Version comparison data

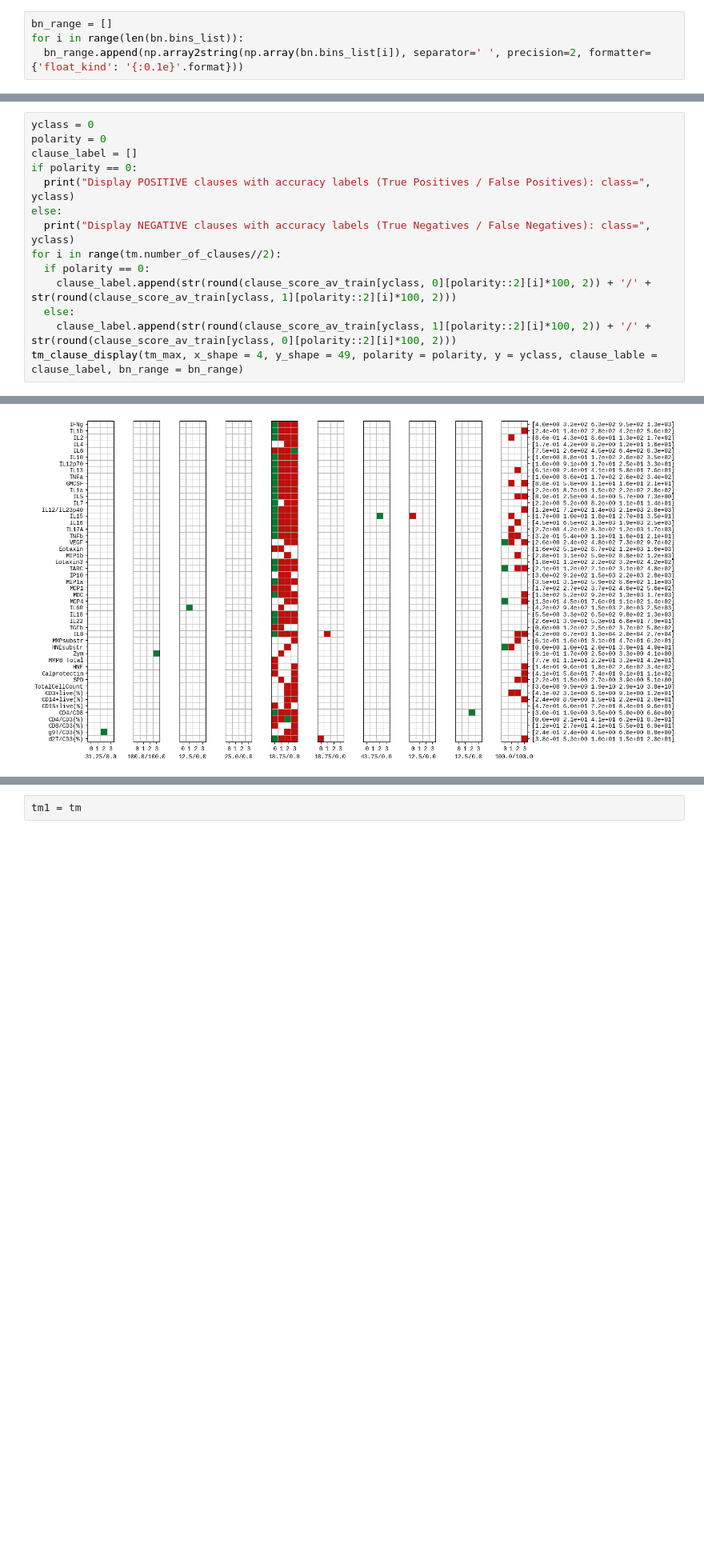
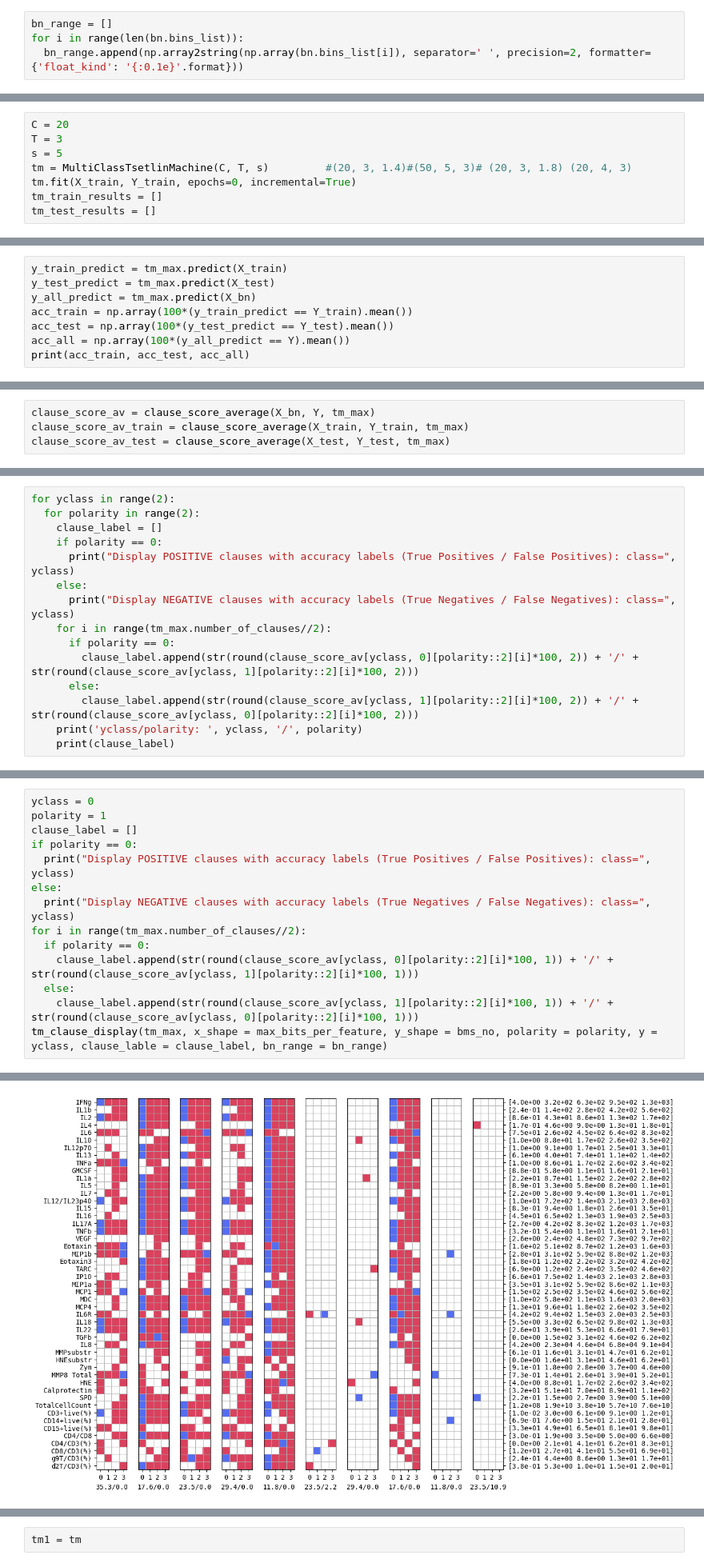
Before and after one commit to anatoliy-gorbenko/biomarkers-visualization, a Jupyter notebook: Biomarker_fingerprints.ipynb, the cells around one changed output, grey strips where cells are left out. Shown at 80% size. Saved outputs shown, nothing was run; the diff lists cells and outputs as text; blank space fills up the shorter version.

```diff
--- a/Biomarker_fingerprints.ipynb
+++ b/Biomarker_fingerprints.ipynb
@@ -608,0 +1108,8 @@ yclass/polarity:  1 / 1
+# %%
+C = 20
+T = 3
+s = 5
+tm = MultiClassTsetlinMachine(C, T, s)         #(20, 3, 1.4)#(50, 5, 3)# (20, 3, 1.8) (20, 4, 3)
+tm.fit(X_train, Y_train, epochs=0, incremental=True)
+tm_train_results = []
+tm_test_results = []
@@ -608,0 +1132,8 @@ yclass/polarity:  1 / 1
+# %%
+y_train_predict = tm_max.predict(X_train)
+y_test_predict = tm_max.predict(X_test)
+y_all_predict = tm_max.predict(X_bn)
+acc_train = np.array(100*(y_train_predict == Y_train).mean())
+acc_test = np.array(100*(y_test_predict == Y_test).mean())
+acc_all = np.array(100*(y_all_predict == Y).mean())
+print(acc_train, acc_test, acc_all)
@@ -608,0 +1265,4 @@ yclass/polarity:  1 / 1
+# %%
+clause_score_av = clause_score_average(X_bn, Y, tm_max)
+clause_score_av_train = clause_score_average(X_train, Y_train, tm_max)
+clause_score_av_test = clause_score_average(X_test, Y_test, tm_max)
@@ -608,0 +1330,15 @@ yclass/polarity:  1 / 1
+# %%
+for yclass in range(2):
+  for polarity in range(2):
+    clause_label = []
+    if polarity == 0:
+      print("Display POSITIVE clauses with accuracy labels (True Positives / False Positives): class=", yclass)
+    else:
+      print("Display NEGATIVE clauses with accuracy labels (True Negatives / False Negatives): class=", yclass)
+    for i in range(tm_max.number_of_clauses//2):
+      if polarity == 0:
+        clause_label.append(str(round(clause_score_av[yclass, 0][polarity::2][i]*100, 2)) + '/' + str(round(clause_score_av[yclass, 1][polarity::2][i]*100, 2)))
+      else:
+        clause_label.append(str(round(clause_score_av[yclass, 1][polarity::2][i]*100, 2)) + '/' + str(round(clause_score_av[yclass, 0][polarity::2][i]*100, 2)))
+    print('yclass/polarity: ', yclass, '/', polarity)
+    print(clause_label)
@@ -638,15 +1407,15 @@ plt.show()
 # %%
 yclass = 0
-polarity = 0
+polarity = 1
 clause_label = []
 if polarity == 0:
   print("Display POSITIVE clauses with accuracy labels (True Positives / False Positives): class=", yclass)
 else:
   print("Display NEGATIVE clauses with accuracy labels (True Negatives / False Negatives): class=", yclass)
-for i in range(tm.number_of_clauses//2):
+for i in range(tm_max.number_of_clauses//2):
   if polarity == 0:
-    clause_label.append(str(round(clause_score_av_train[yclass, 0][polarity::2][i]*100, 2)) + '/' + str(round(clause_score_av_train[yclass, 1][polarity::2][i]*100, 2)))
+    clause_label.append(str(round(clause_score_av[yclass, 0][polarity::2][i]*100, 1)) + '/' + str(round(clause_score_av[yclass, 1][polarity::2][i]*100, 1)))
   else:
-    clause_label.append(str(round(clause_score_av_train[yclass, 1][polarity::2][i]*100, 2)) + '/' + str(round(clause_score_av_train[yclass, 0][polarity::2][i]*100, 2)))
-tm_clause_display(tm_max, x_shape = 4, y_shape = 49, polarity = polarity, y = yclass, clause_lable = clause_label, bn_range = bn_range)
+    clause_label.append(str(round(clause_score_av[yclass, 1][polarity::2][i]*100, 1)) + '/' + str(round(clause_score_av[yclass, 0][polarity::2][i]*100, 1)))
+tm_clause_display(tm_max, x_shape = max_bits_per_feature, y_shape = bms_no, polarity = polarity, y = yclass, clause_lable = clause_label, bn_range = bn_range)
 # %% [output]
@@ -654 +1423 @@ Display POSITIVE clauses with accuracy labels (True Positives / False Positives)
-[figure, old version]
+[figure, new version]
```
Also changed, not shown: parts of 133 cells of this notebook.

**Your assignment**: Pictures stay out, but every record above is to be returned exactly.

**Solution for this problem**:
Before and after one commit to anatoliy-gorbenko/biomarkers-visualization, a Jupyter notebook: Biomarker_fingerprints.ipynb, the cells around one changed output, grey strips where cells are left out. Shown at 80% size. Saved outputs shown, nothing was run; the diff lists cells and outputs as text; blank space fills up the shorter version.

```diff
--- a/Biomarker_fingerprints.ipynb
+++ b/Biomarker_fingerprints.ipynb
@@ -608,0 +1108,8 @@ yclass/polarity:  1 / 1
+# %%
+C = 20
+T = 3
+s = 5
+tm = MultiClassTsetlinMachine(C, T, s)         #(20, 3, 1.4)#(50, 5, 3)# (20, 3, 1.8) (20, 4, 3)
+tm.fit(X_train, Y_train, epochs=0, incremental=True)
+tm_train_results = []
+tm_test_results = []
@@ -608,0 +1132,8 @@ yclass/polarity:  1 / 1
+# %%
+y_train_predict = tm_max.predict(X_train)
+y_test_predict = tm_max.predict(X_test)
+y_all_predict = tm_max.predict(X_bn)
+acc_train = np.array(100*(y_train_predict == Y_train).mean())
+acc_test = np.array(100*(y_test_predict == Y_test).mean())
+acc_all = np.array(100*(y_all_predict == Y).mean())
+print(acc_train, acc_test, acc_all)
@@ -608,0 +1265,4 @@ yclass/polarity:  1 / 1
+# %%
+clause_score_av = clause_score_average(X_bn, Y, tm_max)
+clause_score_av_train = clause_score_average(X_train, Y_train, tm_max)
+clause_score_av_test = clause_score_average(X_test, Y_test, tm_max)
@@ -608,0 +1330,15 @@ yclass/polarity:  1 / 1
+# %%
+for yclass in range(2):
+  for polarity in range(2):
+    clause_label = []
+    if polarity == 0:
+      print("Display POSITIVE clauses with accuracy labels (True Positives / False Positives): class=", yclass)
+    else:
+      print("Display NEGATIVE clauses with accuracy labels (True Negatives / False Negatives): class=", yclass)
+    for i in range(tm_max.number_of_clauses//2):
+      if polarity == 0:
+        clause_label.append(str(round(clause_score_av[yclass, 0][polarity::2][i]*100, 2)) + '/' + str(round(clause_score_av[yclass, 1][polarity::2][i]*100, 2)))
+      else:
+        clause_label.append(str(round(clause_score_av[yclass, 1][polarity::2][i]*100, 2)) + '/' + str(round(clause_score_av[yclass, 0][polarity::2][i]*100, 2)))
+    print('yclass/polarity: ', yclass, '/', polarity)
+    print(clause_label)
@@ -638,15 +1407,15 @@ plt.show()
 # %%
 yclass = 0
-polarity = 0
+polarity = 1
 clause_label = []
 if polarity == 0:
   print("Display POSITIVE clauses with accuracy labels (True Positives / False Positives): class=", yclass)
 else:
   print("Display NEGATIVE clauses with accuracy labels (True Negatives / False Negatives): class=", yclass)
-for i in range(tm.number_of_clauses//2):
+for i in range(tm_max.number_of_clauses//2):
   if polarity == 0:
-    clause_label.append(str(round(clause_score_av_train[yclass, 0][polarity::2][i]*100, 2)) + '/' + str(round(clause_score_av_train[yclass, 1][polarity::2][i]*100, 2)))
+    clause_label.append(str(round(clause_score_av[yclass, 0][polarity::2][i]*100, 1)) + '/' + str(round(clause_score_av[yclass, 1][polarity::2][i]*100, 1)))
   else:
-    clause_label.append(str(round(clause_score_av_train[yclass, 1][polarity::2][i]*100, 2)) + '/' + str(round(clause_score_av_train[yclass, 0][polarity::2][i]*100, 2)))
-tm_clause_display(tm_max, x_shape = 4, y_shape = 49, polarity = polarity, y = yclass, clause_lable = clause_label, bn_range = bn_range)
+    clause_label.append(str(round(clause_score_av[yclass, 1][polarity::2][i]*100, 1)) + '/' + str(round(clause_score_av[yclass, 0][polarity::2][i]*100, 1)))
+tm_clause_display(tm_max, x_shape = max_bits_per_feature, y_shape = bms_no, polarity = polarity, y = yclass, clause_lable = clause_label, bn_range = bn_range)
 # %% [output]
@@ -654 +1423 @@ Display POSITIVE clauses with accuracy labels (True Positives / False Positives)
-[figure, old version]
+[figure, new version]
```
Also changed, not shown: parts of 133 cells of this notebook.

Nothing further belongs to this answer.